- Don’t show up to meet someone without talking on the phone first. In order to get a little bit of an idea about the person you’re planning to meet up with — how they talk, how they sound, what their personality is like — make sure to set aside five or 10 minutes for a quick phone call. Chances are you’ll be able to gauge how serious the seller is and whether meeting up with him or her is worth your time.
- Don’t take the seller at his or her word. You can’t take the word from a stranger you meet on the Internet at face value. Don’t forget that in most states, private sellers push their cash “as is,” meaning that even if you’re sold a bunk car, you’re stuck with it. Prior to handing over payment, make sure to thoroughly inspect the car and take it for a test drive. Better yet, bring one of your mechanic buddies along with you to scope out your prospective new vehicle.
Don’t trust that they’re being honest in their ad, either. Recently, I was looking at an ad for a Mustang Shelby GT500. The seller had a whole slew of bullet points with various add-ons and mods and how much each one cost him. It was his way of saying “look, this cost me a ton of money and I’m basically giving it away for free.” The one that caused me to actually laugh out loud was these floor mats that go for about $90. His price: $500.

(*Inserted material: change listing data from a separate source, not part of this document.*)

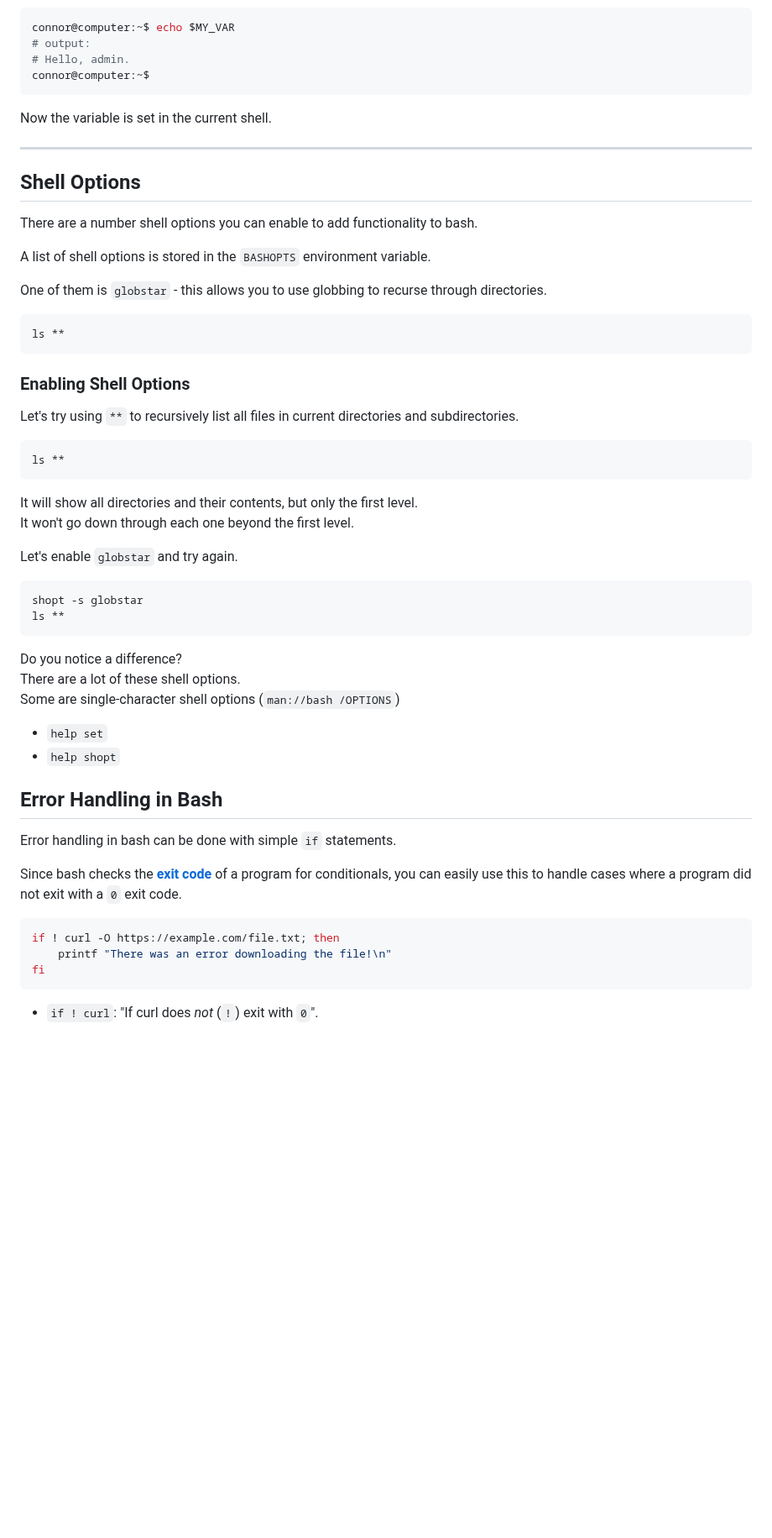
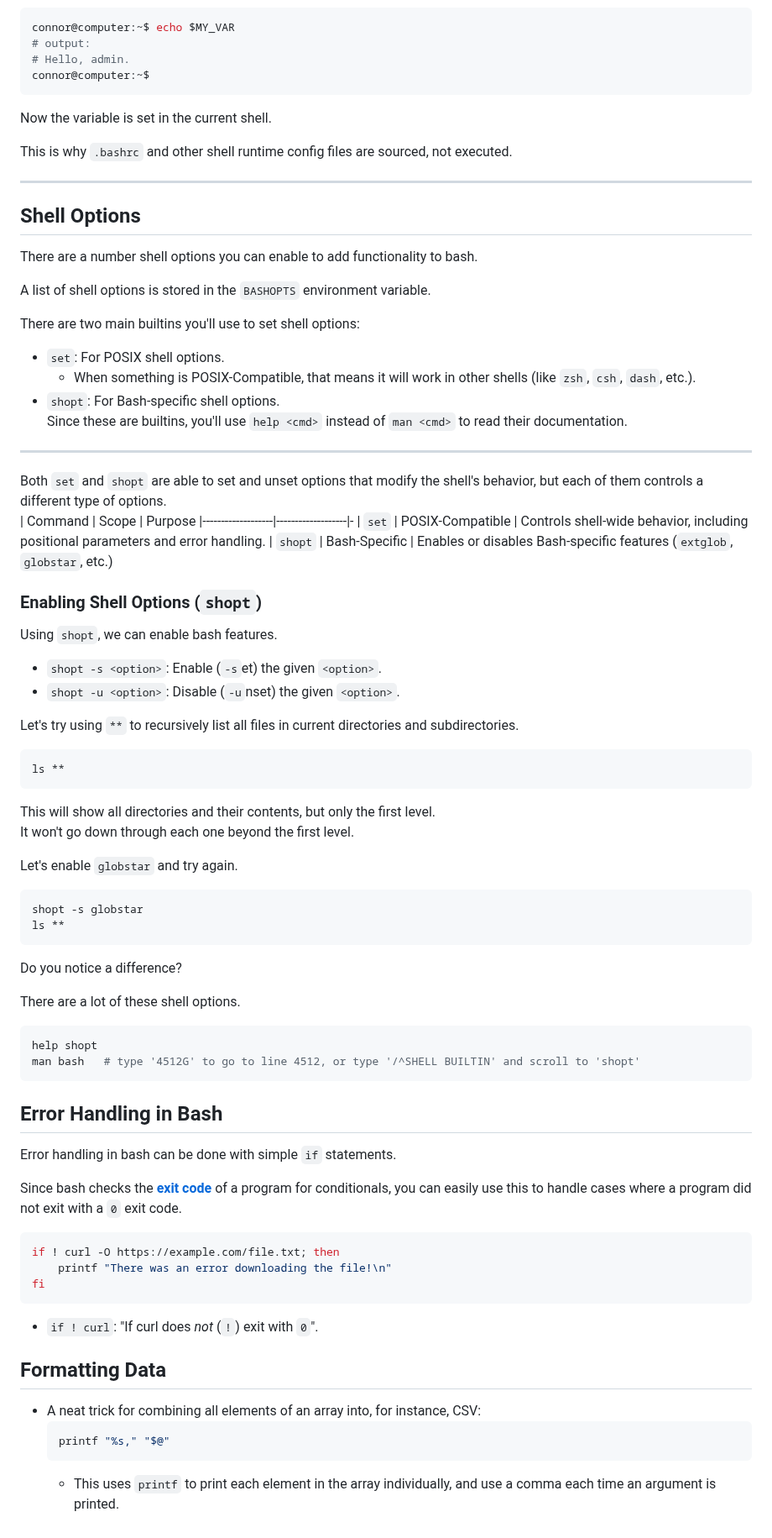
Before and after one commit to kolkhis/prolug-coursework, a Markdown page: book/bash.md, the part around one of its changes. Shown at 84% size. GitHub-like rendering; blank space fills up the shorter version.

Commit message:
book: Add resources, add to bash section

````diff
--- a/book/bash.md
+++ b/book/bash.md
@@ -580,6 +575,8 @@ connor@computer:~$
 ```
 Now the variable is set in the current shell.
 
+This is why `.bashrc` and other shell runtime config files are sourced, not executed.
+
 ---
 
 ## Shell Options
@@ -587,17 +584,34 @@ There are a number shell options you can enable to add functionality to bash.
 
 A list of shell options is stored in the `BASHOPTS` environment variable.
 
-One of them is `globstar` - this allows you to use globbing to recurse through directories.
-```bash
-ls **
-```
+There are two main builtins you'll use to set shell options:
+* `set`: For POSIX shell options.
+    * When something is POSIX-Compatible, that means it will work in other shells (like `zsh`, `csh`, `dash`, etc.).
+* `shopt`: For Bash-specific shell options.
+Since these are builtins, you'll use `help <cmd>` instead of `man <cmd>` to read their documentation.
 
-### Enabling Shell Options
+---
+
+Both `set` and `shopt` are able to set and unset options that modify the shell's behavior, but each of them controls a different type of options.
+| Command           |  Scope            | Purpose
+|-------------------|-------------------|-
+| `set`             |  POSIX-Compatible | Controls shell-wide behavior, including positional parameters and error handling.
+|  `shopt`          |  Bash-Specific    | Enables or disables Bash-specific features (`extglob`, `globstar`, etc.)
+
+
+
+### Enabling Shell Options (`shopt`)
+Using `shopt`, we can enable bash features.
+
+* `shopt -s <option>`: Enable (`-s`et) the given `<option>`.
+* `shopt -u <option>`: Disable (`-u`nset) the given `<option>`.
+
+
 Let's try using `**` to recursively list all files in current directories and subdirectories.
 ```bash
 ls **
 ```
-It will show all directories and their contents, but only the first level.
+This will show all directories and their contents, but only the first level.
 It won't go down through each one beyond the first level.
 
 Let's enable `globstar` and try again.
@@ -606,11 +620,13 @@ shopt -s globstar
 ls **
 ```
 Do you notice a difference?
+
 There are a lot of these shell options.
-Some are single-character shell options (`man://bash /OPTIONS`)
+```bash
+help shopt
+man bash   # type '4512G' to go to line 4512, or type '/^SHELL BUILTIN' and scroll to 'shopt'
+```
 
-* `help set`
-* `help shopt`
 
 ## Error Handling in Bash
 Error handling in bash can be done with simple `if` statements.
@@ -626,6 +642,14 @@ fi
 * `if ! curl`: "If curl does *not* (`!`) exit with `0`".
 
 
+## Formatting Data
+* A neat trick for combining all elements of an array into, for instance, CSV:
+  ```bash
+  printf "%s," "$@"
+  ```
+    * This uses `printf` to print each element in the array individually, and use a
+      comma each time an argument is printed.
+
 
 <!-- metacharacter -->
 <!--       A character that, when unquoted, separates words.  One of the following: -->
````
Also changed, not shown: other parts of book/bash.md (+3 -8 lines), book/resources.md (added, +9 -0 lines).
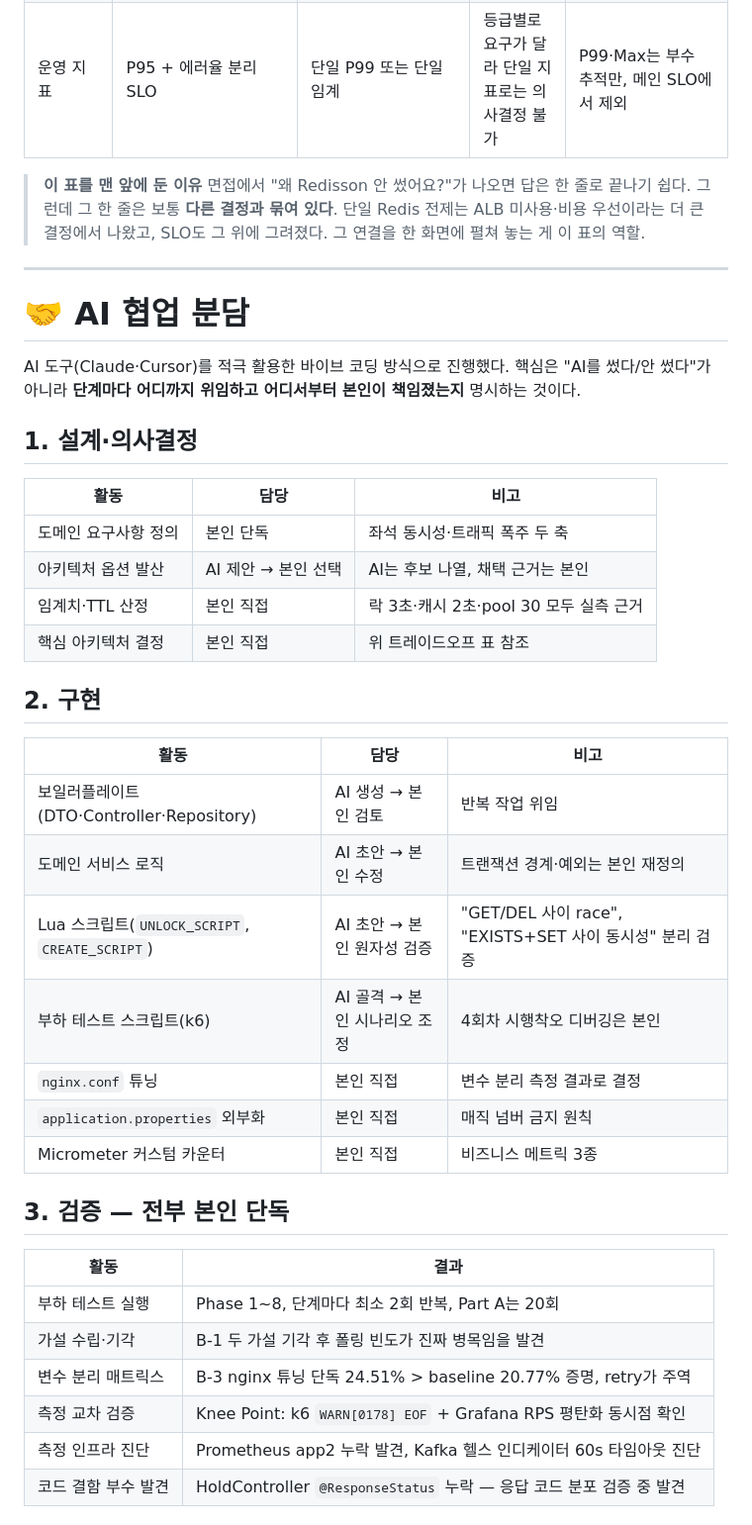
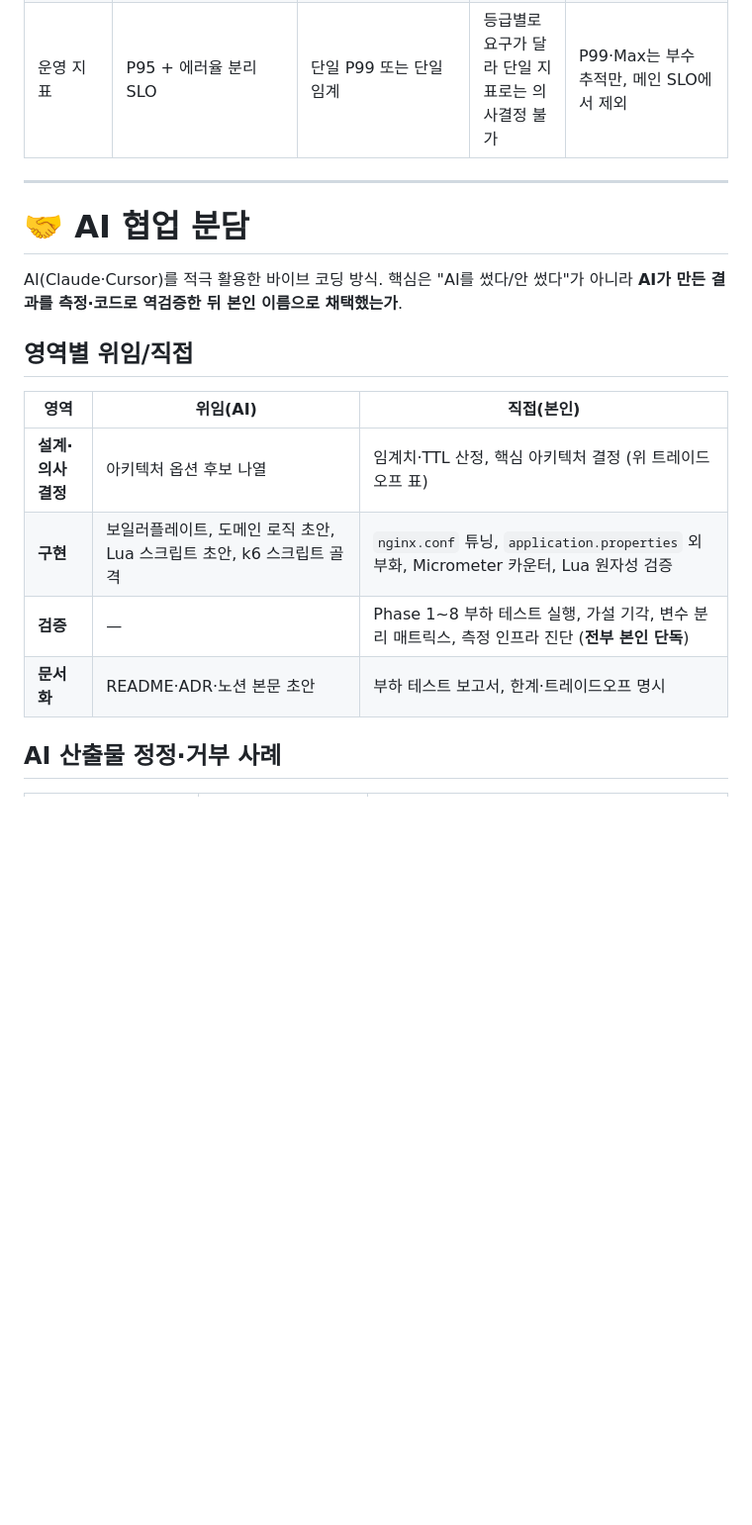
Before and after one commit to kiy3035/Ticketing, a Markdown page: docs/ticketing-portfolio-notion.md, the part around one of its changes. Shown at 99% size. Drawn GitHub-style; blank space fills up the shorter version.

```diff
--- a/docs/ticketing-portfolio-notion.md
+++ b/docs/ticketing-portfolio-notion.md
@@ -90,44 +72,20 @@ resilience4j.circuitbreaker.instances.redisCircuitBreaker.slow-call-rate-thresho
 | Failover 회복 | passive HC + nginx `proxy_next_upstream` 재시도 | active HC (K8s 등) | 무료 nginx + 인프라 단순화 우선 | **에러율 5% 미만 목표는 미달성**(현재 Failover 등급 에러율 ~20%). 클라이언트 측 retry는 k6에서만 측정, 실 프론트엔드 미구현. active HC 필요 |
 | 운영 지표 | P95 + 에러율 분리 SLO | 단일 P99 또는 단일 임계 | 등급별로 요구가 달라 단일 지표로는 의사결정 불가 | P99·Max는 부수 추적만, 메인 SLO에서 제외 |
 
-> **이 표를 맨 앞에 둔 이유**
-> 면접에서 "왜 Redisson 안 썼어요?"가 나오면 답은 한 줄로 끝나기 쉽다. 그런데 그 한 줄은 보통 **다른 결정과 묶여 있다**. 단일 Redis 전제는 ALB 미사용·비용 우선이라는 더 큰 결정에서 나왔고, SLO도 그 위에 그려졌다. 그 연결을 한 화면에 펼쳐 놓는 게 이 표의 역할.
-
 ---
 
 # 🤝 AI 협업 분담
 
-AI 도구(Claude·Cursor)를 적극 활용한 바이브 코딩 방식으로 진행했다. 핵심은 "AI를 썼다/안 썼다"가 아니라 **단계마다 어디까지 위임하고 어디서부터 본인이 책임졌는지** 명시하는 것이다.
+AI(Claude·Cursor)를 적극 활용한 바이브 코딩 방식. 핵심은 "AI를 썼다/안 썼다"가 아니라 **AI가 만든 결과를 측정·코드로 역검증한 뒤 본인 이름으로 채택했는가**.
 
-## 1. 설계·의사결정
+## 영역별 위임/직접
 
-| 활동 | 담당 | 비고 |
-|------|------|------|
-| 도메인 요구사항 정의 | 본인 단독 | 좌석 동시성·트래픽 폭주 두 축 |
-| 아키텍처 옵션 발산 | AI 제안 → 본인 선택 | AI는 후보 나열, 채택 근거는 본인 |
-| 임계치·TTL 산정 | 본인 직접 | 락 3초·캐시 2초·pool 30 모두 실측 근거 |
-| 핵심 아키텍처 결정 | 본인 직접 | 위 트레이드오프 표 참조 |
+| 영역 | 위임(AI) | 직접(본인) |
+|------|---------|-----------|
+| **설계·의사결정** | 아키텍처 옵션 후보 나열 | 임계치·TTL 산정, 핵심 아키텍처 결정 (위 트레이드오프 표) |
+| **구현** | 보일러플레이트, 도메인 로직 초안, Lua 스크립트 초안, k6 스크립트 골격 | `nginx.conf` 튜닝, `application.properties` 외부화, Micrometer 카운터, Lua 원자성 검증 |
+| **검증** | — | Phase 1~8 부하 테스트 실행, 가설 기각, 변수 분리 매트릭스, 측정 인프라 진단 (**전부 본인 단독**) |
+| **문서화** | README·ADR·노션 본문 초안 | 부하 테스트 보고서, 한계·트레이드오프 명시 |
 
-## 2. 구현
+## AI 산출물 정정·거부 사례
 
-| 활동 | 담당 | 비고 |
-|------|------|------|
-| 보일러플레이트(DTO·Controller·Repository) | AI 생성 → 본인 검토 | 반복 작업 위임 |
-| 도메인 서비스 로직 | AI 초안 → 본인 수정 | 트랜잭션 경계·예외는 본인 재정의 |
-| Lua 스크립트(`UNLOCK_SCRIPT`, `CREATE_SCRIPT`) | AI 초안 → 본인 원자성 검증 | "GET/DEL 사이 race", "EXISTS+SET 사이 동시성" 분리 검증 |
-| 부하 테스트 스크립트(k6) | AI 골격 → 본인 시나리오 조정 | 4회차 시행착오 디버깅은 본인 |
-| `nginx.conf` 튜닝 | 본인 직접 | 변수 분리 측정 결과로 결정 |
-| `application.properties` 외부화 | 본인 직접 | 매직 넘버 금지 원칙 |
-| Micrometer 커스텀 카운터 | 본인 직접 | 비즈니스 메트릭 3종 |
-
-## 3. 검증 — 전부 본인 단독
-
-| 활동 | 결과 |
-|------|------|
-| 부하 테스트 실행 | Phase 1~8, 단계마다 최소 2회 반복, Part A는 20회 |
-| 가설 수립·기각 | B-1 두 가설 기각 후 폴링 빈도가 진짜 병목임을 발견 |
-| 변수 분리 매트릭스 | B-3 nginx 튜닝 단독 24.51% > baseline 20.77% 증명, retry가 주역 |
-| 측정 교차 검증 | Knee Point: k6 `WARN[0178] EOF` + Grafana RPS 평탄화 동시점 확인 |
-| 측정 인프라 진단 | Prometheus app2 누락 발견, Kafka 헬스 인디케이터 60s 타임아웃 진단 |
-| 코드 결함 부수 발견 | HoldController `@ResponseStatus` 누락 — 응답 코드 분포 검증 중 발견 |
-
```
Also changed, not shown: other parts of docs/ticketing-portfolio-notion.md (+33 -75 lines).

- Don’t pay the full price quoted in the ad. Here comes the fun part: haggling. Whenever items change goods between individuals, there’s always a little wiggle room in terms of the pricing. Used cars can carry heavy price tags, so you might be able to knock at least $100 or $200 off the sale price. Whatever you do, don’t pay the price quoted in full. Channel your inner bargaining skills, and see how low the seller is willing to go.
- Again, don’t show up alone. Show up with a buddy when it’s time to complete the transaction. Don’t be caught off guard, alone in a terrible situation. By bringing a friend along, you’re increasing the likelihood that no harm will come your way. And it never hurts to get a second opinion, either. Don’t end up “car drunk” where you’re so obsessed with the potential great new ride that you overlook glaring problems. Having a friend there can keep you from buying something you’d eventually regret.
Now Go Get To Buyin' And Sellin'
Now that you have a Craigslist car buying and selling tutorial under your belt, it’s time to head over to Craigslist to either post your car ad or start searching for your next ride. Good luck!